'Thinking up' books on demand is one of the idlest occupations in all of publishing. If an interesting book has its origins in a head other than its author's, then it either comes in a flash as a result of compelling circumstances, or it is the result of someone's obsession which he has nursed until just the right author has turned up. Books worth  reading don't come from people saying to each other 'What a good idea!'. They come from someone knowing a great deal about something and having strong feelings about it."  

Ms Athill's memoir is a completely dressed down take of a life in publishing, with prolific connections, liasons of money, sex, heresy, etc. Prejudice flavored the intellect, if intellect was the "yeast of evolution." Diana profiles her relations with other staff,  publishers, authors, partners, patrons and other (mostly) men in suits to reveal much about her amicable personality coexisting with editorial perfection.

Part one of the book charts the beginnings of Deutsch's entrepreneurial stints with snatches of lurid exciting life from the gentlemen's world of publishing. I was unable to empathize with a narrator who cared little for the tangible or material fruits of recognition.  So understated is the memory of her own rise in a profession so mousy to its women in her time, that I am grinding my teeth hopelessly until I am thrown by surprise at the futility of my quest.
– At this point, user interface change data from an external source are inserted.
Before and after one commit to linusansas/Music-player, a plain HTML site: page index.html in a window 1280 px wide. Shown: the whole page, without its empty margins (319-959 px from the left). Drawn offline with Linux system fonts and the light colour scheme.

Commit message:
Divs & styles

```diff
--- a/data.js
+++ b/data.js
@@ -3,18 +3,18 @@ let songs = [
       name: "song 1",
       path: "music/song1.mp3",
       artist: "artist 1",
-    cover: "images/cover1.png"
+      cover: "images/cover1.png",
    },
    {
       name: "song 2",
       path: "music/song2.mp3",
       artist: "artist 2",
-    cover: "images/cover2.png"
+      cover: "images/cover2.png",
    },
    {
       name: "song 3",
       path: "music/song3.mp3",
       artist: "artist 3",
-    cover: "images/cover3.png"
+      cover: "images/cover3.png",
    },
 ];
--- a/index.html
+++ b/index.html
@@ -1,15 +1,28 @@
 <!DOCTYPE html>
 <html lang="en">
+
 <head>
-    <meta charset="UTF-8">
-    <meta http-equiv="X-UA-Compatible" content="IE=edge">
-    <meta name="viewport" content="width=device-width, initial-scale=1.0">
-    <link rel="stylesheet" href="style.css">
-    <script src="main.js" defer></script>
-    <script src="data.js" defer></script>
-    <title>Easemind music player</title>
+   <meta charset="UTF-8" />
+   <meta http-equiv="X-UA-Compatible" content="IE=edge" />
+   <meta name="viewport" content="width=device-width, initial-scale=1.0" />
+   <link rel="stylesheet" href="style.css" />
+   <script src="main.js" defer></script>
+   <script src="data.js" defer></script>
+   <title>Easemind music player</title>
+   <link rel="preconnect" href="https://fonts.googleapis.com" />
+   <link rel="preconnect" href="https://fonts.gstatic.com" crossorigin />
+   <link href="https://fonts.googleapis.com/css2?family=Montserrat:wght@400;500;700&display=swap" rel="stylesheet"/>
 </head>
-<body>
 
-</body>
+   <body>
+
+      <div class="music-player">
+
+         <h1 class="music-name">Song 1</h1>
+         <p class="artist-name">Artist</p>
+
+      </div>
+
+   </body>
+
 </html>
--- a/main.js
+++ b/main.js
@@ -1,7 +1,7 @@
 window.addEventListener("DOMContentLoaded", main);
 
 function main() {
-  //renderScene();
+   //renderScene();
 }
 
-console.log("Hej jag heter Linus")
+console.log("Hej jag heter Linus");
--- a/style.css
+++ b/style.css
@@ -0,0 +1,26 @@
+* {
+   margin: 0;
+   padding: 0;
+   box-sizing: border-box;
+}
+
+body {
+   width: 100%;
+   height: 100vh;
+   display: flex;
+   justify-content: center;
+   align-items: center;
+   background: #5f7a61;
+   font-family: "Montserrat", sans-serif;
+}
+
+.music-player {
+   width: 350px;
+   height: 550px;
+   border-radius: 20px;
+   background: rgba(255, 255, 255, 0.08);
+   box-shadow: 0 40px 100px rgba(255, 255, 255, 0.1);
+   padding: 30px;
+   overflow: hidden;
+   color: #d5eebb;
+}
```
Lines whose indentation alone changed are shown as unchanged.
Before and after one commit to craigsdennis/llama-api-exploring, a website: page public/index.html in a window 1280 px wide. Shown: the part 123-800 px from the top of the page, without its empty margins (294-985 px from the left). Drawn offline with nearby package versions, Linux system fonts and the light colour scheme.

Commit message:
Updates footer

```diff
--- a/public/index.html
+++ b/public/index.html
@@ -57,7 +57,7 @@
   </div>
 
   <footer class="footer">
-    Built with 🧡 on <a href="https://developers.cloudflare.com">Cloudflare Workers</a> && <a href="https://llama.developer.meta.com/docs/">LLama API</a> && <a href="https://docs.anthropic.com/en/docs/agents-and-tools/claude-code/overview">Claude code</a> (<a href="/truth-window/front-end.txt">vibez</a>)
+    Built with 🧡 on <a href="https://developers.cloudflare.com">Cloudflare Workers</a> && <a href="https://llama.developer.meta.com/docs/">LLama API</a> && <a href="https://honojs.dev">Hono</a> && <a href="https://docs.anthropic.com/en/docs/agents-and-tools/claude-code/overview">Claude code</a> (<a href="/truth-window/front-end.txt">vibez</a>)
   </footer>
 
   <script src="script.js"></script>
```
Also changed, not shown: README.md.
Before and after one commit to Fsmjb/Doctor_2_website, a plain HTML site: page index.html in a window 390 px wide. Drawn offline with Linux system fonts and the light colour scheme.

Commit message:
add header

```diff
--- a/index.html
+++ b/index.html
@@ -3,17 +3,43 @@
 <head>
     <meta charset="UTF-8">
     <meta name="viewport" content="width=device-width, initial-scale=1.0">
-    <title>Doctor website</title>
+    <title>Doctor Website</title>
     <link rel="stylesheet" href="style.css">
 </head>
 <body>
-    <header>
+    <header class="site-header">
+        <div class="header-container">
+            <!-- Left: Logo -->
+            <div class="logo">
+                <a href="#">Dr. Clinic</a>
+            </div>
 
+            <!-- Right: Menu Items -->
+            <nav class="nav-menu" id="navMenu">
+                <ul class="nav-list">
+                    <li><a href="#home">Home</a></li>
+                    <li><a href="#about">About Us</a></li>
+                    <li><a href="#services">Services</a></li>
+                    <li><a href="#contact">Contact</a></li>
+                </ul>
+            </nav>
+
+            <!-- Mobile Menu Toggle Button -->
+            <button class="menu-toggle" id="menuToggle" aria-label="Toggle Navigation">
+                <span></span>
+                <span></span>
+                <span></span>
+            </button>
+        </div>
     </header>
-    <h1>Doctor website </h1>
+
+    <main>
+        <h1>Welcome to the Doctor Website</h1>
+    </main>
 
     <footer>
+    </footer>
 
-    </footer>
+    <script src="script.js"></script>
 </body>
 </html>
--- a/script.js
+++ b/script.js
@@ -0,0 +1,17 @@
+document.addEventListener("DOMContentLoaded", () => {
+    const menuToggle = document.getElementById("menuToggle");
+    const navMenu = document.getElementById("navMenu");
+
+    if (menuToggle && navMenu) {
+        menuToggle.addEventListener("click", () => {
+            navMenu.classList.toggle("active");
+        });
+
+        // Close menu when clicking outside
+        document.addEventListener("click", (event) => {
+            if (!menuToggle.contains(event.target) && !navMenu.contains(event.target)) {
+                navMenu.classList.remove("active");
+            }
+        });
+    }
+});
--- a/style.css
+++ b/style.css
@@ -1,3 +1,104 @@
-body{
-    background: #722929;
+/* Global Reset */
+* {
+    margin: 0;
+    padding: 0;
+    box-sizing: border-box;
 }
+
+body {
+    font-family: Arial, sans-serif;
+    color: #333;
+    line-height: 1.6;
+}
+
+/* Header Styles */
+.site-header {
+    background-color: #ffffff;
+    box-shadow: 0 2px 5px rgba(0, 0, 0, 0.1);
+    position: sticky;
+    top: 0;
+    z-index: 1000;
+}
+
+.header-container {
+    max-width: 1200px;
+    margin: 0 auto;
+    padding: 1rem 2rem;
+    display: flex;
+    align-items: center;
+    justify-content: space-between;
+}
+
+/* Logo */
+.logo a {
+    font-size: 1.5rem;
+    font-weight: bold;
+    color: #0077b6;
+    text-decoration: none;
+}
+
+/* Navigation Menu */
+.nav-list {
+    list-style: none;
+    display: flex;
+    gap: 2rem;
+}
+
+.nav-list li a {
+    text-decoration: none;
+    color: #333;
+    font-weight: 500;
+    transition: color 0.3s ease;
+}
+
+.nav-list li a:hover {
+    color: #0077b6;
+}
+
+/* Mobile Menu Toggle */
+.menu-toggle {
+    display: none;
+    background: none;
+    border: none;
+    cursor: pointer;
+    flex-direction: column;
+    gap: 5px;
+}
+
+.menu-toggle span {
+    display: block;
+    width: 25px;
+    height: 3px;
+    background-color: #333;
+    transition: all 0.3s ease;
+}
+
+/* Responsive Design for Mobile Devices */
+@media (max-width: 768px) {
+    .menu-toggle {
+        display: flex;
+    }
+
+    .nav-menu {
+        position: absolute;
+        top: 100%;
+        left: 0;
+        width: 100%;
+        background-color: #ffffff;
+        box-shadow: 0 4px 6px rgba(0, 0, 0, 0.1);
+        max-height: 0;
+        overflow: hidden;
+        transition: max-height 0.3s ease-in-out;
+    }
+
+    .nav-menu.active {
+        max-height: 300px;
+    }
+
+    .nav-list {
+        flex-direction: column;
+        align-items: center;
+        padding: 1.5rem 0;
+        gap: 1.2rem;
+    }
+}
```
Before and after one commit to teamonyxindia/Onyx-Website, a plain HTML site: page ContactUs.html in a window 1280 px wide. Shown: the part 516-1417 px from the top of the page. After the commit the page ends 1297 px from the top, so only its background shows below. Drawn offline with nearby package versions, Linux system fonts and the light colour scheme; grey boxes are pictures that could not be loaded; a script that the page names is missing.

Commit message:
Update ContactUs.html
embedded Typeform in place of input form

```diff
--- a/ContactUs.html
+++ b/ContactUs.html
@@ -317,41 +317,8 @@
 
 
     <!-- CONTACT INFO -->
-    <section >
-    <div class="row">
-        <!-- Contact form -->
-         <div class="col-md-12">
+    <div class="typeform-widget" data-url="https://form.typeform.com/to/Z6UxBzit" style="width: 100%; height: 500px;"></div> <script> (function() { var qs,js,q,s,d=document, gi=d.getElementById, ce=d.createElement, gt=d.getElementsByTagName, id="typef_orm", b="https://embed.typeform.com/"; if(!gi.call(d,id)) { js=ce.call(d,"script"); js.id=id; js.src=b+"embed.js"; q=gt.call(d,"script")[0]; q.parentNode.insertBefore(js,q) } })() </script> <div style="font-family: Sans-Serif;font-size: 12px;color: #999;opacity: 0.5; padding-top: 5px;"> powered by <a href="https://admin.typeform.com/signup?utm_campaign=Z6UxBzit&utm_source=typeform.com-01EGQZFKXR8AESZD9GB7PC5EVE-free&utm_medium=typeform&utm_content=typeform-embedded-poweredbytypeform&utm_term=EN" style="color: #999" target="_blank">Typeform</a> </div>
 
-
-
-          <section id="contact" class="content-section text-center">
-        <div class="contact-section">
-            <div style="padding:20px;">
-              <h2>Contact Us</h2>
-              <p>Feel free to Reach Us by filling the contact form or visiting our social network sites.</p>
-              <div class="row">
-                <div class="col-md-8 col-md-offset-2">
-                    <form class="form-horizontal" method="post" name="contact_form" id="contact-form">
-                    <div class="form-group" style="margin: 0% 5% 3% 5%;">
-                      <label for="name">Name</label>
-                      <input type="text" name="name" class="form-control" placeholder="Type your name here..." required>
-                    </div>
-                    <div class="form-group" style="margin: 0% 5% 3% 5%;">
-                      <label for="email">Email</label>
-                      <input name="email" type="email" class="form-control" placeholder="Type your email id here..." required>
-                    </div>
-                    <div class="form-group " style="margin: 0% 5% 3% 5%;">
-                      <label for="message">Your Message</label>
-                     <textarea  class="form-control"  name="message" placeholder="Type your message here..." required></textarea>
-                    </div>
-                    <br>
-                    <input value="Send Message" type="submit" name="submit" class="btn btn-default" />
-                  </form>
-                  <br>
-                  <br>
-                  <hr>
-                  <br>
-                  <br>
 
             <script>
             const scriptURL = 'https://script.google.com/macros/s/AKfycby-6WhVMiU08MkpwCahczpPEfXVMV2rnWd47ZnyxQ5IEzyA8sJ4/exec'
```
Part two of the book takes on a completely different energy, freer, perhaps because this is where she moves away from the rigid structures of office and commerce, and describes at length her interactions with her authors, detailing in other words, her actual work and what she is famous for, 'being an editor', not a publisher (as she has herself warned you in the first chapter of the book). Ms Athill's interactions with authors like Jean Rhys, Brian Moore, Alfred Chester and Mordai Richler are snapshots of rejuvenated brilliance that attire book 2, be it through nursing or midwifery with authors as mentally sick as Alfred or whimsical, mad as Naipaul. Her witness bares critical and often engaging analysis of author management with spiffy notes on editorial jurisdiction."Perhaps novelists are so often good at gossip because --like God with forgiveness - c'est leur metier," you can hear her chuckle.

The only reason I picked up Stet was for the number of times it came recommended. As a reader, I was distracted by how underpaid and exploited she remained throughout the book, as a guardian and caretaker of Andre Deusche Limited  and her stout refusal to ever back out or ever command her true price. The politics of the commercial workplace (not specific to the 40s when the company was founded), determined you remained if not a mere agent of somebody else's ideas, an ordinary pawn. Do unmarried women, bear the weight of the world more than they have to? Diana's wisdom and humor are a gentle reprieve from what is otherwise an all consuming uphill journey that Athill makes no bones about.

Embedded below is a high quality video of a photo shoot prelude to Diana's upcoming work Instead of a book.
The writing is elegant and classic, witty and learned, a testament to her times in the brave old world of ink. Her marketing nemesis may not be Alison Baverstock, who offers a slickside contemporary view of the glam (and not so glam) street in publishing biz, but the latter is often thrown up as lighter, modern day voice tweeting texts that span the present and future of books.
Seeing books as a  mass market item

The Book Marketing Bible, slightly obsolete 

P-School for Dummies or a P to Z guide to luring employers